(Task directions): What appears in the data must be reproduced exactly.

(Material for this exercise):
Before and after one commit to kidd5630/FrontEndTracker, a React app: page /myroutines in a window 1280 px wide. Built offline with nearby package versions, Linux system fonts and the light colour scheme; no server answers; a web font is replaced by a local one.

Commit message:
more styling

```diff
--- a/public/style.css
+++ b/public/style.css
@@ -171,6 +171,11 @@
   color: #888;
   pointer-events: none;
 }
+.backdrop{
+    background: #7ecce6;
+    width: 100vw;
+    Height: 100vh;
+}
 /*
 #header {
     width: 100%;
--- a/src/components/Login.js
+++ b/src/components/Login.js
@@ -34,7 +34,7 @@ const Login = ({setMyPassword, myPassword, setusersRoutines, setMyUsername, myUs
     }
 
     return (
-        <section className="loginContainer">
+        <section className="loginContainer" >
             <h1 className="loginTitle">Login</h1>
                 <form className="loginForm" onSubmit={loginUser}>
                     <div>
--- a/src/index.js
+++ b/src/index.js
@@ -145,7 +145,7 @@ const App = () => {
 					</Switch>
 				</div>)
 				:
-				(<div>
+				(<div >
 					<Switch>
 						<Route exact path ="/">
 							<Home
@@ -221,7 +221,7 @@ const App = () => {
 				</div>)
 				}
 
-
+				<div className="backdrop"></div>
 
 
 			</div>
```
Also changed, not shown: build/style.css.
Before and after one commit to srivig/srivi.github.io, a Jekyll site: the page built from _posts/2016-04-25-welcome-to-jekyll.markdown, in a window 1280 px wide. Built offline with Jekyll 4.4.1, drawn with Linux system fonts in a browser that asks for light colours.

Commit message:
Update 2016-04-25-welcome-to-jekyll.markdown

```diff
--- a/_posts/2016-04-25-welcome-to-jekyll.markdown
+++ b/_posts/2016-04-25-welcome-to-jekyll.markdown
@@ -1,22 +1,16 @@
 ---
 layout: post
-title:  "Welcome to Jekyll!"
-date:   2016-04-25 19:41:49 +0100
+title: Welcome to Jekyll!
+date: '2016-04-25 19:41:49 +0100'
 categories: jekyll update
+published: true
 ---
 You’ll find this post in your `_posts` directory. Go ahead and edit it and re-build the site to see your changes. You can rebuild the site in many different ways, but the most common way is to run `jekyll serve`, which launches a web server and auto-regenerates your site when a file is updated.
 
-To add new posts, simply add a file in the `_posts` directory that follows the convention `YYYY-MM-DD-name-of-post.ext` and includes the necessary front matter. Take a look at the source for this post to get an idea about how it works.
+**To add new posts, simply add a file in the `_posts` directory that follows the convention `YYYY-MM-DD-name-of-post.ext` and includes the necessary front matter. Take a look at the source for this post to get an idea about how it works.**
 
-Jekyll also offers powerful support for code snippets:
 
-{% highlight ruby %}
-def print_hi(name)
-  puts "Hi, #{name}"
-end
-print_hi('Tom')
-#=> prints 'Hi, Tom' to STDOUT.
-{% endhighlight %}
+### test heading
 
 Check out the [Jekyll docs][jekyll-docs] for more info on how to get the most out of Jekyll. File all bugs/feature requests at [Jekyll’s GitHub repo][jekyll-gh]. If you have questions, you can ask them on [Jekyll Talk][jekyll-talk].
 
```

(Result):
Before and after one commit to kidd5630/FrontEndTracker, a React app: page /myroutines in a window 1280 px wide. Built offline with nearby package versions, Linux system fonts and the light colour scheme; no server answers; a web font is replaced by a local one.

Commit message:
more styling

```diff
--- a/public/style.css
+++ b/public/style.css
@@ -171,6 +171,11 @@
   color: #888;
   pointer-events: none;
 }
+.backdrop{
+    background: #7ecce6;
+    width: 100vw;
+    Height: 100vh;
+}
 /*
 #header {
     width: 100%;
--- a/src/components/Login.js
+++ b/src/components/Login.js
@@ -34,7 +34,7 @@ const Login = ({setMyPassword, myPassword, setusersRoutines, setMyUsername, myUs
     }
 
     return (
-        <section className="loginContainer">
+        <section className="loginContainer" >
             <h1 className="loginTitle">Login</h1>
                 <form className="loginForm" onSubmit={loginUser}>
                     <div>
--- a/src/index.js
+++ b/src/index.js
@@ -145,7 +145,7 @@ const App = () => {
 					</Switch>
 				</div>)
 				:
-				(<div>
+				(<div >
 					<Switch>
 						<Route exact path ="/">
 							<Home
@@ -221,7 +221,7 @@ const App = () => {
 				</div>)
 				}
 
-
+				<div className="backdrop"></div>
 
 
 			</div>
```
Also changed, not shown: build/style.css.
Before and after one commit to srivig/srivi.github.io, a Jekyll site: the page built from _posts/2016-04-25-welcome-to-jekyll.markdown, in a window 1280 px wide. Built offline with Jekyll 4.4.1, drawn with Linux system fonts in a browser that asks for light colours.

Commit message:
Update 2016-04-25-welcome-to-jekyll.markdown

```diff
--- a/_posts/2016-04-25-welcome-to-jekyll.markdown
+++ b/_posts/2016-04-25-welcome-to-jekyll.markdown
@@ -1,22 +1,16 @@
 ---
 layout: post
-title:  "Welcome to Jekyll!"
-date:   2016-04-25 19:41:49 +0100
+title: Welcome to Jekyll!
+date: '2016-04-25 19:41:49 +0100'
 categories: jekyll update
+published: true
 ---
 You’ll find this post in your `_posts` directory. Go ahead and edit it and re-build the site to see your changes. You can rebuild the site in many different ways, but the most common way is to run `jekyll serve`, which launches a web server and auto-regenerates your site when a file is updated.
 
-To add new posts, simply add a file in the `_posts` directory that follows the convention `YYYY-MM-DD-name-of-post.ext` and includes the necessary front matter. Take a look at the source for this post to get an idea about how it works.
+**To add new posts, simply add a file in the `_posts` directory that follows the convention `YYYY-MM-DD-name-of-post.ext` and includes the necessary front matter. Take a look at the source for this post to get an idea about how it works.**
 
-Jekyll also offers powerful support for code snippets:
 
-{% highlight ruby %}
-def print_hi(name)
-  puts "Hi, #{name}"
-end
-print_hi('Tom')
-#=> prints 'Hi, Tom' to STDOUT.
-{% endhighlight %}
+### test heading
 
 Check out the [Jekyll docs][jekyll-docs] for more info on how to get the most out of Jekyll. File all bugs/feature requests at [Jekyll’s GitHub repo][jekyll-gh]. If you have questions, you can ask them on [Jekyll Talk][jekyll-talk].
 
```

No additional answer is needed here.